||Fulfills a Major Requirement for: (AFAM-MN)(AFAM)(AMST)(ANST-MN)(ARHA-MN)(ARHA)(ARST)
: To emphasize the diversity of perspectives on African American art, there is no singular textbook. Readings prioritize primary sources and original scholarship, all available as pdfs.
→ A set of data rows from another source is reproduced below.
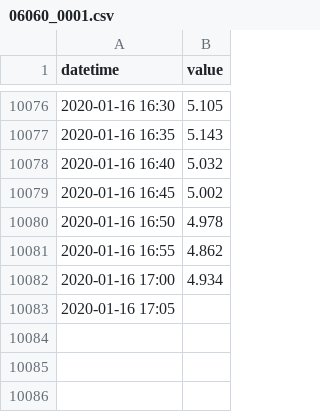
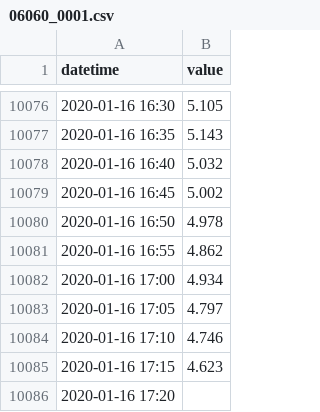
Before and after one commit to BuildingCityDashboards/bcd-dd-v2.1, a CSV file: public/data/Environment/water_levels/06060_0001.csv, drawn as a sheet; only a part is shown, gaps mark what is left out.

```diff
--- a/public/data/Environment/water_levels/06060_0001.csv
+++ b/public/data/Environment/water_levels/06060_0001.csv
@@ -10082,2 +10082,5 @@ datetime,value
 2020-01-16 17:00,4.934
-2020-01-16 17:05,
+2020-01-16 17:05,4.797
+2020-01-16 17:10,4.746
+2020-01-16 17:15,4.623
+2020-01-16 17:20,
```
Also changed, not shown: public/data/Environment/water_levels/03055_OD.csv, public/data/Environment/water_levels/03058_OD.csv, 49 other files.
Readings by: Frederick Douglass, Sojourner Truth, Gwendolyn DuBois Shaw, Alain Locke, Langston Hughes, Gwendolyn Brooks, W.E.B. Du Bois, Amiri Baraka, Ralph Ellison, Romare Bearden, Emma Amos, Kellie Jones, Greg Tate, Lorraine O'Grady, Richard J. Powell, Lowery Stokes Sims, Huey Copeland, Krista Thompson, and Tina Campt, among others.
|Examinations and Assignments: |
Examination and Assignments: 1) Participation and weekly annotations; 2) two short papers [formal analysis and paper on "The Black Aesthetic," each 3-4 pages]; 3) two collaborative projects [Harlem Renaissance archival project and Kamoinge Workshop archival project]; and 4) final paper [choice of either research paper or virtual exhibition, both 7-10 pages]
|Additional Requirements and/or Comments: |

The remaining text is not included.